Each line in the listing below that contains "items" should be returned.

§ **Data to examine**
* * * * *

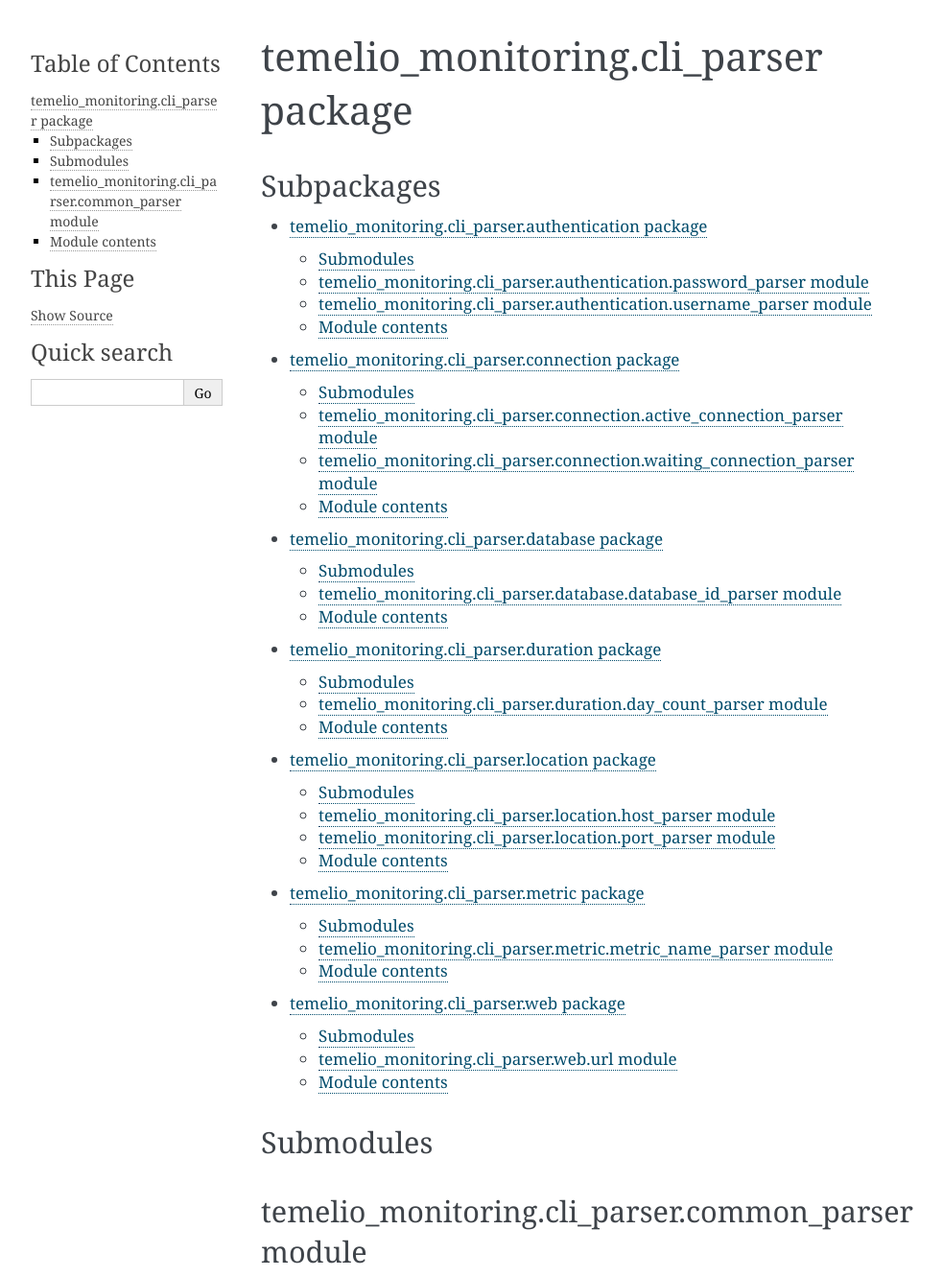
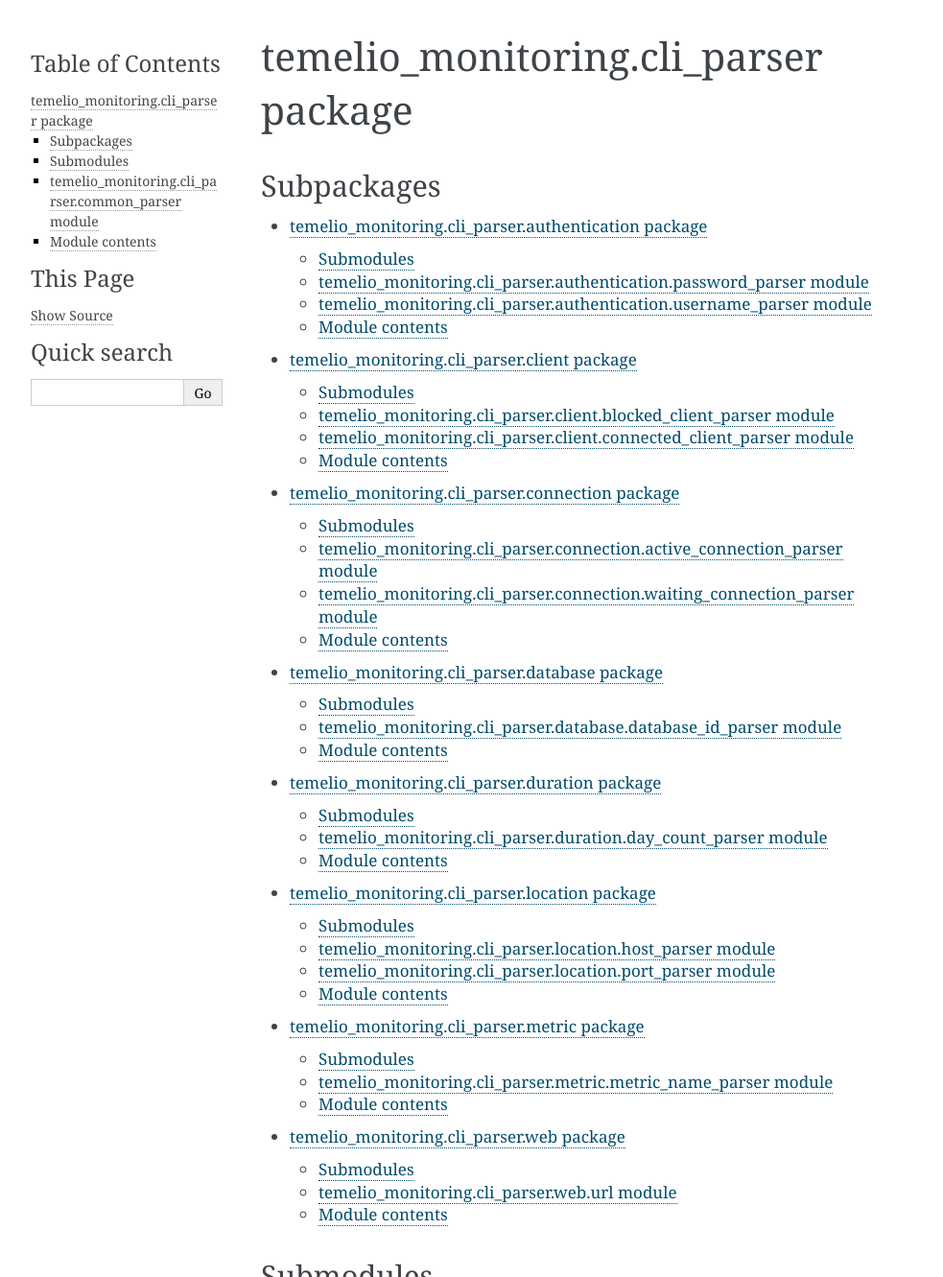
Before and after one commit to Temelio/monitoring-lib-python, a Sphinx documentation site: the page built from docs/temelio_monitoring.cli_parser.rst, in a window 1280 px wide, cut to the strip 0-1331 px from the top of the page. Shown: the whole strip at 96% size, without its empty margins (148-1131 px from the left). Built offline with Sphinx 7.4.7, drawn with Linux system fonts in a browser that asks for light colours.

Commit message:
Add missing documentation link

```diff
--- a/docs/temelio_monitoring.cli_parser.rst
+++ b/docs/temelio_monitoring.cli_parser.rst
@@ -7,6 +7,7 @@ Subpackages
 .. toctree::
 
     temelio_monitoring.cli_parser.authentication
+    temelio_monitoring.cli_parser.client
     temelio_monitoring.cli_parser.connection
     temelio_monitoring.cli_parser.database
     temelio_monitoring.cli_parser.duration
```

* * * * *

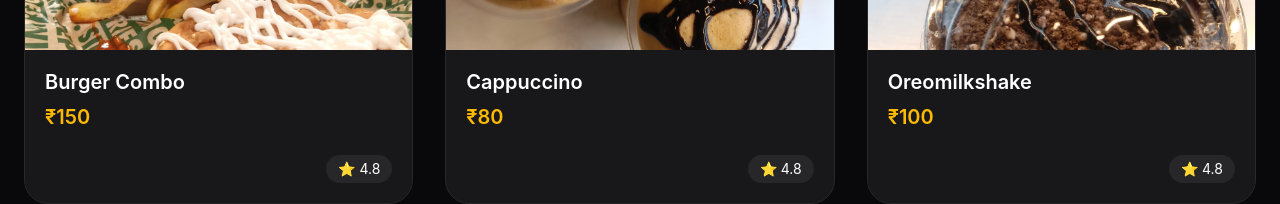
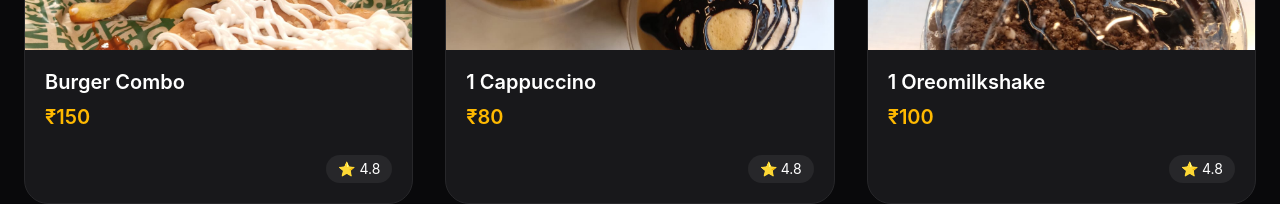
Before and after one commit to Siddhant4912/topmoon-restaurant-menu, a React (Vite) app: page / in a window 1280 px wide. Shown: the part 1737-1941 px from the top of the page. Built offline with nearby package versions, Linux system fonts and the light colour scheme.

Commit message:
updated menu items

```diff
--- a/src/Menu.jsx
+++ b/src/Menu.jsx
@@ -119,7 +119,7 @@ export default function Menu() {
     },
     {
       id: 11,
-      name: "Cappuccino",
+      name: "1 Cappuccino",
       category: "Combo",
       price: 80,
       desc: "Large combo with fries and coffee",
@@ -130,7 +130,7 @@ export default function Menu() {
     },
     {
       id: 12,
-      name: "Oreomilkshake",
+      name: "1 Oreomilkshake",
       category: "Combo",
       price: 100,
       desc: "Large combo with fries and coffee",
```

* * * * *

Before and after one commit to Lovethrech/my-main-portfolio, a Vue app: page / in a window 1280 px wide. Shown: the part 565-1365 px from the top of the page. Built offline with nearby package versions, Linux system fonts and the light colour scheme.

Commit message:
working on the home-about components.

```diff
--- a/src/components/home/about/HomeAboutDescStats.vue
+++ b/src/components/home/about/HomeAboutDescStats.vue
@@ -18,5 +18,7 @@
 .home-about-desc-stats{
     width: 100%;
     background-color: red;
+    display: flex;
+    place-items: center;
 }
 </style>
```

* * * * *

§ **Answer below**
updated menu items
+    place-items: center;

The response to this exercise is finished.